Outside Connie Leftwich's east side Detroit home a dull streetlight casts a dimmed glow on one corner while the rest of the block sits in darkness.
It's been that way for so long that she can't remember the last time her street was completely illuminated.
"Two years, at least," said the 64-year-old Leftwich, who hopes the city might finally take action to address the persistent lighting problems on her block and across Detroit.
Three measures that the Michigan Senate might consider Wednesday could put a fix on a fast track, and Detroit Mayor Dave Bing is backing the bills while offering his own prescription — which in some respects is at odds with the legislation — for how such a large infrastructure upgrade could be accomplished.
Bing's push on the lighting issue comes as the first-term mayor faces a chorus of critics as he tries to deal with a budget deficit topping $200 million while gearing up for a possible run for re-election next year. Last month, he used new powers to slash wages and reduce benefits for city workers without going through collective bargaining, angering unions.
Bing has said a vote Wednesday in Lansing on the legislation is crucial if the financially troubled city is to modernize a system where only 35,000 of more than 88,000 streetlights actually work.
But approval of the two House measures and one Senate bill might be delayed until next month when senators return from summer recess.
Senate Majority Leader Randy Richardville told The Associated Press last week that the legislation could be taken up Wednesday, but "more likely" in September.
Detroit Democratic state Rep. Maureen Stapleton — sponsor of one of the House bills — said "there still are some pieces people are trying to work out."
"I don't think it helped with the mayor running out with a plan," she said, adding that the legislation calls for a lighting authority to develop a plan for Detroit.
About 40 Michigan cities that own their own poles and lights would qualify for lighting authorities under the legislation she sponsored.
Another measure would allow part of a utility users tax to fund public lighting.
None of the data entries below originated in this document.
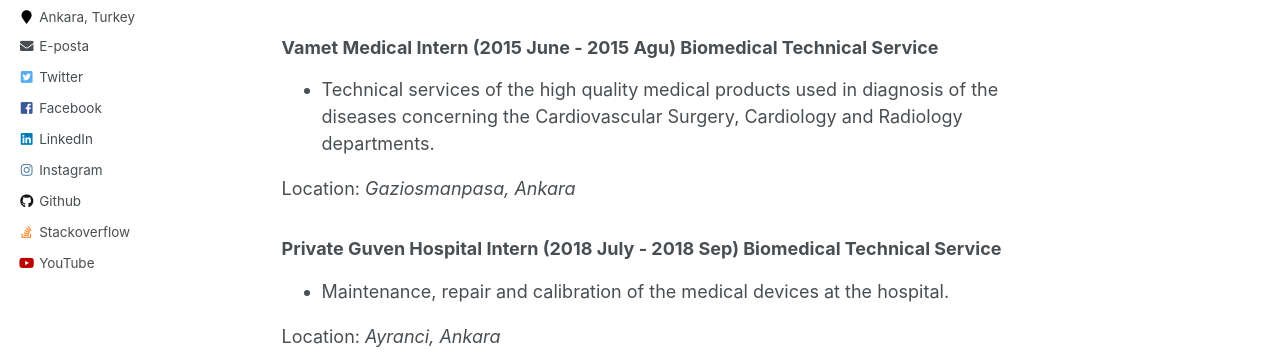
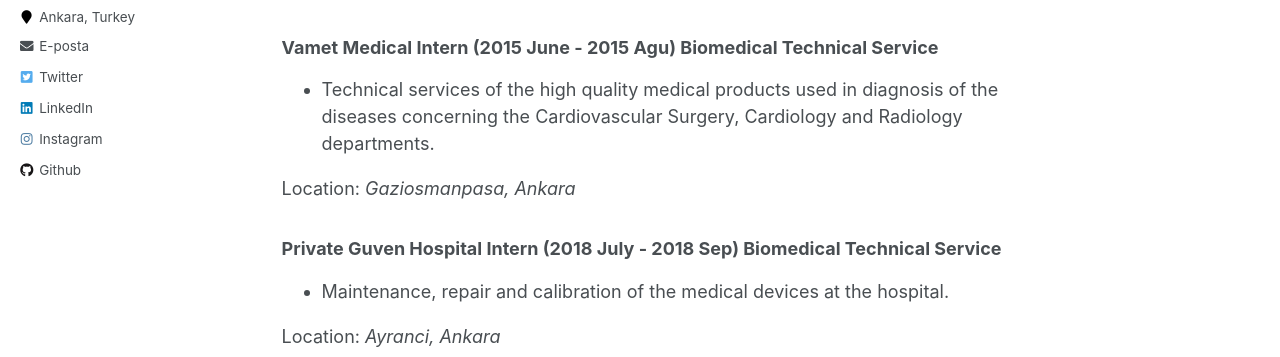
Before and after one commit to BoraKis/borakis.github.io, a Jekyll site: the page built from _pages/about.md, in a window 1280 px wide. Shown: the part 469-826 px from the top of the page. Built offline with Jekyll 4.4.1, drawn with Linux system fonts in a browser that asks for light colours; part of the change alters nothing that is shown.

Commit message:
Update _config.yml

```diff
--- a/_config.yml
+++ b/_config.yml
@@ -84,15 +84,15 @@ author:
   avatar           : "borakis.png"
   bio              : "Biomedical Engineer Student at Duzce University"
   location         : "Ankara, Turkey"
-  kaggle           : "bora19"
+  kaggle           :
   email            : "izzetkis@hotmail.com"
-  facebook         : "https://www.facebook.com/people/İzzet-Bora-Kış/100013869244752"
+  facebook         :
   github           : "BoraKis"
-  instagram        : "https://www.instagram.com/izzetborakis/"
-  linkedin         : "https://www.linkedin.com/in/izzet-bora-kiş-1008999b/"
-  stackoverflow    : "https://stackoverflow.com/users/12311721/bora-kış"
+  instagram        : "izzetborakis"
+  linkedin         : "izzet-bora-kiş-"
+  stackoverflow    :
   twitter          : "izzetborakis"
-  youtube          : "https://www.youtube.com/channel/UCS5YRSHgQFgIYsme1grd0xA?view_as=subscriber"
+  youtube          :
 
 
 # Reading Files
```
The third measure would eliminate the rollback of Detroit income taxes.
Bing announced his plan for street lighting last week and said passage of the bills will allow the city to invest up to $160 million to modernize the system.
Residents and business owners have complained for years about streetlights that don't work. Entire blocks in some neighborhoods are left in the dark at night because overhead lights are blown or busted, or because the wiring has been ripped out of ground-level transformer boxes by thieves looking to make a buck.
There also is a backlog of calls to repair or replace 3,300 burned-out bulbs.
Leftwich keeps her front porch light and a light on the side of her home on. She refuses to venture down her street at night.
"I don't do that. Not on my block," she said. "If you have streetlights, the criminals shoot them out. They stand on the corner and sell drugs."
Improving public safety is part of the urgency for Bing.
Lights currently working in neighborhoods will remain on while the backlog of reported outages would be fixed within six months of the lighting authority's creation as part of his strategy's initial phase. Subsequent phases would see 20,000 unused fixtures in alleys across the city removed, new bulbs and system conversions along streets and neighborhoods, and removal of up to 70 percent of lighting fixtures in some of Detroit's most distressed neighborhoods.
The City Council has to sign off on the plan, which would have a total cost of about $144.5 million. Another $15.5 million would pay for cost overruns or future projects. The entire project is expected to be completed in April 2016.
Detroit would retain ownership.
Stapleton said Bing's plan is premature. She especially is concerned about how members of the city's lighting authority would be selected. Bing would not answer questions last week on the authority's makeup.
Under the lighting authority legislation, the board would be made up of five people appointed by Bing and the Detroit City Council, and that board would create a lighting plan for the city, Stapleton said.
Bing's plan "usurps what we actually put in the bill," she added.
Stapleton also is concerned about how neighborhoods would be serviced.